Problem details> Where does the string "return" appear in the records? Copy every line that contains it.

Collected data:
"""
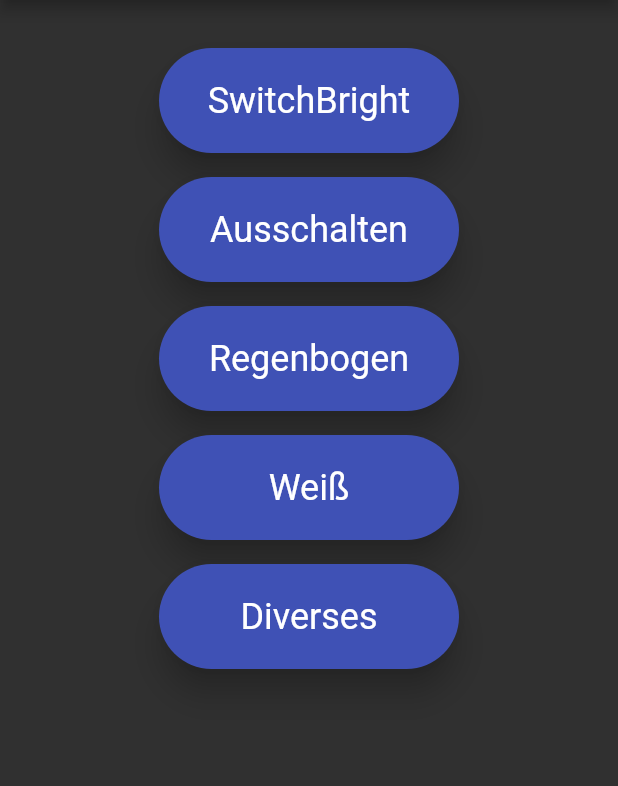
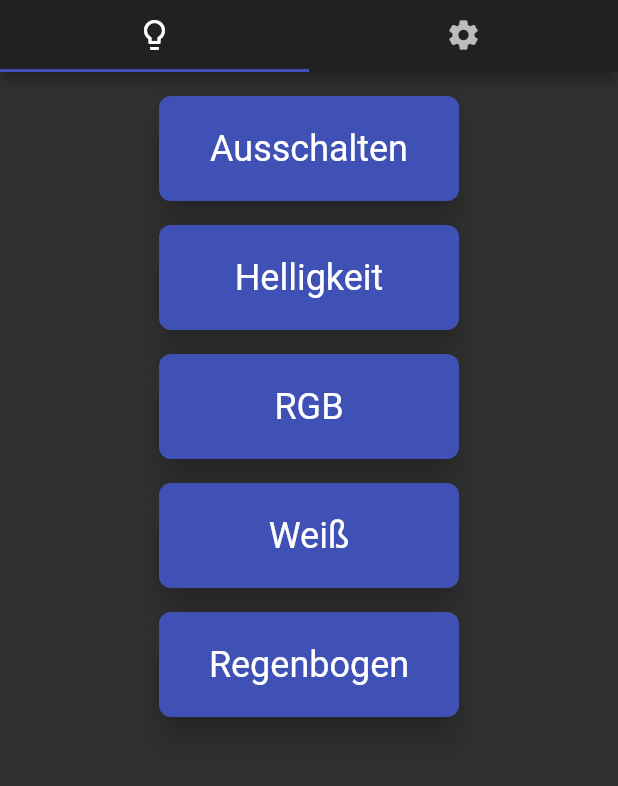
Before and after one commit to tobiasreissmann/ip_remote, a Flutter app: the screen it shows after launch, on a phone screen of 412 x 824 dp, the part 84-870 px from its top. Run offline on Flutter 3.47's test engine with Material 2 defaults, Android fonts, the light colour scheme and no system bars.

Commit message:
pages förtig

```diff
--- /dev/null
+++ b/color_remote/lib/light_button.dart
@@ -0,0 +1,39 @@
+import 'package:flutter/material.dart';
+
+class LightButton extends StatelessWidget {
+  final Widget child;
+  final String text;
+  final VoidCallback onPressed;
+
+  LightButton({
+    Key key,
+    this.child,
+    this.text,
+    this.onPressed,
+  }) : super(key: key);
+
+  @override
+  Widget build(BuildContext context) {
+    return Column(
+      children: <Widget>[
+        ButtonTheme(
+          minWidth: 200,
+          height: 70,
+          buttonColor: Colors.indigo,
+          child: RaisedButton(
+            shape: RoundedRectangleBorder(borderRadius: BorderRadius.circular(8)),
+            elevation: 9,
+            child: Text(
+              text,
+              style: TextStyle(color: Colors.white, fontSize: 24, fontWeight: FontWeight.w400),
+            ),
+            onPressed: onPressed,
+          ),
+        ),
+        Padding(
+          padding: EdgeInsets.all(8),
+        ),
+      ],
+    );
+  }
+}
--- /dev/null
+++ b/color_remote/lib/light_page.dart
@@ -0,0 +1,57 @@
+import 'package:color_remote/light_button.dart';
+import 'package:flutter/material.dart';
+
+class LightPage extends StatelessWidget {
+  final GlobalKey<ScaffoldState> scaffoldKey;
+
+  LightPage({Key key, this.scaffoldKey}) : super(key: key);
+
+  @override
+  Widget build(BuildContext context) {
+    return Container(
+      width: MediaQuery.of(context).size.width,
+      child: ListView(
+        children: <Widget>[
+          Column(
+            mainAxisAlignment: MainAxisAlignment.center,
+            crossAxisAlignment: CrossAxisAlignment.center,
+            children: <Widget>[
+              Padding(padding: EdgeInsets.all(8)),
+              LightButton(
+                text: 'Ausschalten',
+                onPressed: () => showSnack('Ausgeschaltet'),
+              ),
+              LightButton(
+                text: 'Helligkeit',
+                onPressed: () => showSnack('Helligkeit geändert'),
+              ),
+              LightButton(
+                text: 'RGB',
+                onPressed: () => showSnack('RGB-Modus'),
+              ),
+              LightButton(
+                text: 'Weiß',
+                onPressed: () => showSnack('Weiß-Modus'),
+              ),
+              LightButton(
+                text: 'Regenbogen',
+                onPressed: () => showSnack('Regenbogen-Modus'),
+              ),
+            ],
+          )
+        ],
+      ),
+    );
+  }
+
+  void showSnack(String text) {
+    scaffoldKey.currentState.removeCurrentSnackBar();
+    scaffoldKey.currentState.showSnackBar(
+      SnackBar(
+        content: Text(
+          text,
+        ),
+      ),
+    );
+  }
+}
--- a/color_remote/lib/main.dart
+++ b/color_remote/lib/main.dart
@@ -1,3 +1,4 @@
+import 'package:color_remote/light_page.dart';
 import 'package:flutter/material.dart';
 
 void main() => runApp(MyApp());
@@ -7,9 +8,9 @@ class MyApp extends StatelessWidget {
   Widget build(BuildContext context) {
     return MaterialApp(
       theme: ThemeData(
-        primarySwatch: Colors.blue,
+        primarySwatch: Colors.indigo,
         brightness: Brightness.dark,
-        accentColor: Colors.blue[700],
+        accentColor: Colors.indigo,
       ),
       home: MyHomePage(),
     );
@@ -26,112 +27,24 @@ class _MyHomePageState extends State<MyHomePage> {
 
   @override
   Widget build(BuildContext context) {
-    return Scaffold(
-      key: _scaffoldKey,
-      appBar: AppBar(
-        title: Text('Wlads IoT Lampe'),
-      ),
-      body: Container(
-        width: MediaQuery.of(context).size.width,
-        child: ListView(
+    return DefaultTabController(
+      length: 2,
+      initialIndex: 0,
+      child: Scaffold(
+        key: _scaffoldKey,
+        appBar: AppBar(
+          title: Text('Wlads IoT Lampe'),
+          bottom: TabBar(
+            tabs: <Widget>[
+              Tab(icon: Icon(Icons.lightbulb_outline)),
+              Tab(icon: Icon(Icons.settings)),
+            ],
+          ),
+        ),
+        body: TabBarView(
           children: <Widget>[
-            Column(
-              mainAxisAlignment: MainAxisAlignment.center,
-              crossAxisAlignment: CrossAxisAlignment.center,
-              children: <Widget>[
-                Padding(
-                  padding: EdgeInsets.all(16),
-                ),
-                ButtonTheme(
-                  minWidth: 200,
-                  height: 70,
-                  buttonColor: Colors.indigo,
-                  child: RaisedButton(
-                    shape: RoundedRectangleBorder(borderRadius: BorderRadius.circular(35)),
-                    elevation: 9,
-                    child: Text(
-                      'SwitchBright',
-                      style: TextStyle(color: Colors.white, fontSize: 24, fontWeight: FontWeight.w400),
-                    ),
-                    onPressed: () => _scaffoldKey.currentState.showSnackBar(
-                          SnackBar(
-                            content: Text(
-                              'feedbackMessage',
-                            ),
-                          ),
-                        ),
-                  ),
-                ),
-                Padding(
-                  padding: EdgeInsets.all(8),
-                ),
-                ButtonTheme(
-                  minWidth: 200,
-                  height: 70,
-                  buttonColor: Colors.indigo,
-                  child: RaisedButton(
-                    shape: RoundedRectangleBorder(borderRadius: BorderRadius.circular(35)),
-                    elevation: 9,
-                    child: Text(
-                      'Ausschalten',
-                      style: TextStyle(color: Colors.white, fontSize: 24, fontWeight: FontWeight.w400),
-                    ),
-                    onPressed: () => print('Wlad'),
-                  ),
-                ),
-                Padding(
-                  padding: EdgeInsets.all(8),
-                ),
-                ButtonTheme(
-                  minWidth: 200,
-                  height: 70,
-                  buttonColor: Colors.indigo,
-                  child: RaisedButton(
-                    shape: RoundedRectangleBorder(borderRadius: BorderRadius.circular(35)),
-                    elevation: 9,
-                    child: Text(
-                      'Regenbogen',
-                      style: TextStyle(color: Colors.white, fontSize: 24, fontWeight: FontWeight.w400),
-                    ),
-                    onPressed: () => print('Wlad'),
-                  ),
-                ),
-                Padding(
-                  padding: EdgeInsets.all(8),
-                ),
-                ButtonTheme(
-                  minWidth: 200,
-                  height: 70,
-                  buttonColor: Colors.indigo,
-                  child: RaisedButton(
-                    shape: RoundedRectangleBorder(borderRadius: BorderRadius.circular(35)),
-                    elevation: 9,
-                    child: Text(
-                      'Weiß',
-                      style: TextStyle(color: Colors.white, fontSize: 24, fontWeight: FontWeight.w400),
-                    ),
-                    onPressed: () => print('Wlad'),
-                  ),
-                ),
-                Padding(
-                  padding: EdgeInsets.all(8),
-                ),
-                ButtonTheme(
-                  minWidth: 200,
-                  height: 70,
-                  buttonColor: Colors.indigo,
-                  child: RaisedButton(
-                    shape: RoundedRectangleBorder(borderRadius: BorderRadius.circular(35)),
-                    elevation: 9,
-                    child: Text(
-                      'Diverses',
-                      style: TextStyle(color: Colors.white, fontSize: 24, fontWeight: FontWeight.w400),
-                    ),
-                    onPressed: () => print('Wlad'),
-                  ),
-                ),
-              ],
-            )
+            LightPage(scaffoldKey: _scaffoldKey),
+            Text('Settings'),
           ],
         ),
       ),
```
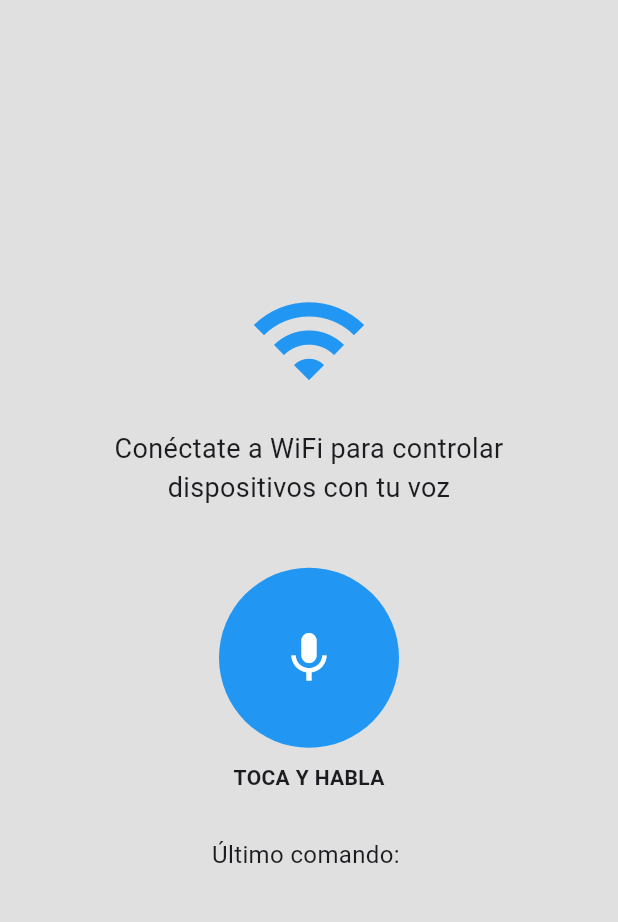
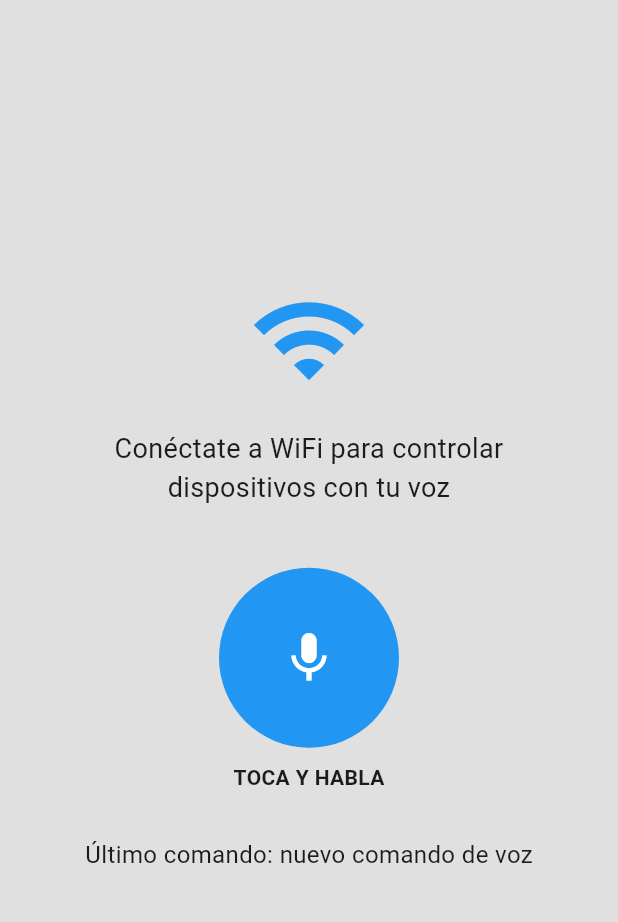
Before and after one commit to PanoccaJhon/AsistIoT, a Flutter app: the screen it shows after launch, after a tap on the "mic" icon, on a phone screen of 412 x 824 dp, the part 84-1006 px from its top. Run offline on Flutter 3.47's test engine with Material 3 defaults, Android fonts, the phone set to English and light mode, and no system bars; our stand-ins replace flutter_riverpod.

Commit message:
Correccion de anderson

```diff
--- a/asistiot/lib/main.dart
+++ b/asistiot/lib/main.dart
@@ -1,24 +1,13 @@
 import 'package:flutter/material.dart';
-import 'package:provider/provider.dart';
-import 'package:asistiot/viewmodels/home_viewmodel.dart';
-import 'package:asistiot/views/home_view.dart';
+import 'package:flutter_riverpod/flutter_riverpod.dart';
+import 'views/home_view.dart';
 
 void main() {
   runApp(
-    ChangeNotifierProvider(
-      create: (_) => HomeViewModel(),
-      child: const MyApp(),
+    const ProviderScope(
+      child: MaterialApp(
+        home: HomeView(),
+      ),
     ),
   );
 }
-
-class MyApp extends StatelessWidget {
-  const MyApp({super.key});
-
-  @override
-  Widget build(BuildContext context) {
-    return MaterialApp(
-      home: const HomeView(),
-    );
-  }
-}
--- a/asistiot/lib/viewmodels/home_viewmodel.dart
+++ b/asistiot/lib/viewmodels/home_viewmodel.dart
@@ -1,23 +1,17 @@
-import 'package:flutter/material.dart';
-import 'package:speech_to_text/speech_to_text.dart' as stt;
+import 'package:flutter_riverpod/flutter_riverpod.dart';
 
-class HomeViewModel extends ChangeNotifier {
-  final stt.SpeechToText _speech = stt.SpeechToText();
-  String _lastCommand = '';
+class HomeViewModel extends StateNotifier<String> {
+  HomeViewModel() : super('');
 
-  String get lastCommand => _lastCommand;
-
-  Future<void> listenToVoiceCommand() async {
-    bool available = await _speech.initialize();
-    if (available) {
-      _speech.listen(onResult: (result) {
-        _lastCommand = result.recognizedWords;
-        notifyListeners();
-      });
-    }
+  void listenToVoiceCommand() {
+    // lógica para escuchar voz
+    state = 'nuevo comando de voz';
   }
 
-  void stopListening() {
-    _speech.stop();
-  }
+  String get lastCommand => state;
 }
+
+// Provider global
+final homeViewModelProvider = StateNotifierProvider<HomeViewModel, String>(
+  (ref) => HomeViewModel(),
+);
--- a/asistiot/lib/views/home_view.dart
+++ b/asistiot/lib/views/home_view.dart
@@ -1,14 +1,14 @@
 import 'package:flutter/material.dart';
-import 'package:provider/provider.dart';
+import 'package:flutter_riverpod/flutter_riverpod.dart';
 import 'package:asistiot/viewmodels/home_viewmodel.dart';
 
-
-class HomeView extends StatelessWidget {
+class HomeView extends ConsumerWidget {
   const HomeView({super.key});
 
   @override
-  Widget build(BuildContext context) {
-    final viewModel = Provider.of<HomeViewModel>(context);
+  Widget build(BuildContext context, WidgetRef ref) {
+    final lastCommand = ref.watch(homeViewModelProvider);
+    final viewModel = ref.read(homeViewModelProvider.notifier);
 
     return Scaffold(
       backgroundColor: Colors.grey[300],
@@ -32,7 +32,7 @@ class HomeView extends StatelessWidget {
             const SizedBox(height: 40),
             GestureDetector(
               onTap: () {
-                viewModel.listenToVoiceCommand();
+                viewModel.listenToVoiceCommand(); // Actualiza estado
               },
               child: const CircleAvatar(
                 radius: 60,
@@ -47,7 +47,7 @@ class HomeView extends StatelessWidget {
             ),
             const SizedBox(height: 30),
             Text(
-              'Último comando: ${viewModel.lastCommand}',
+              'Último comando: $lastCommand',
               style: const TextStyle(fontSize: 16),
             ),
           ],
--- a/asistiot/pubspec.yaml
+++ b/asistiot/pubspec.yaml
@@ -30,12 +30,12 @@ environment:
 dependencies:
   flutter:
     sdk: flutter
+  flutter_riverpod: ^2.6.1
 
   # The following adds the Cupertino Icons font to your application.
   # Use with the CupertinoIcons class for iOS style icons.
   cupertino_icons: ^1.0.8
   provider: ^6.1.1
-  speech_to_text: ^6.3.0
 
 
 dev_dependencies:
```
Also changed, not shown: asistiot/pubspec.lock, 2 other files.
"""
Exercise result>
+    return Column(
+    return Container(
     return MaterialApp(
-    return Scaffold(
+    return DefaultTabController(
-    return MaterialApp(
     return Scaffold(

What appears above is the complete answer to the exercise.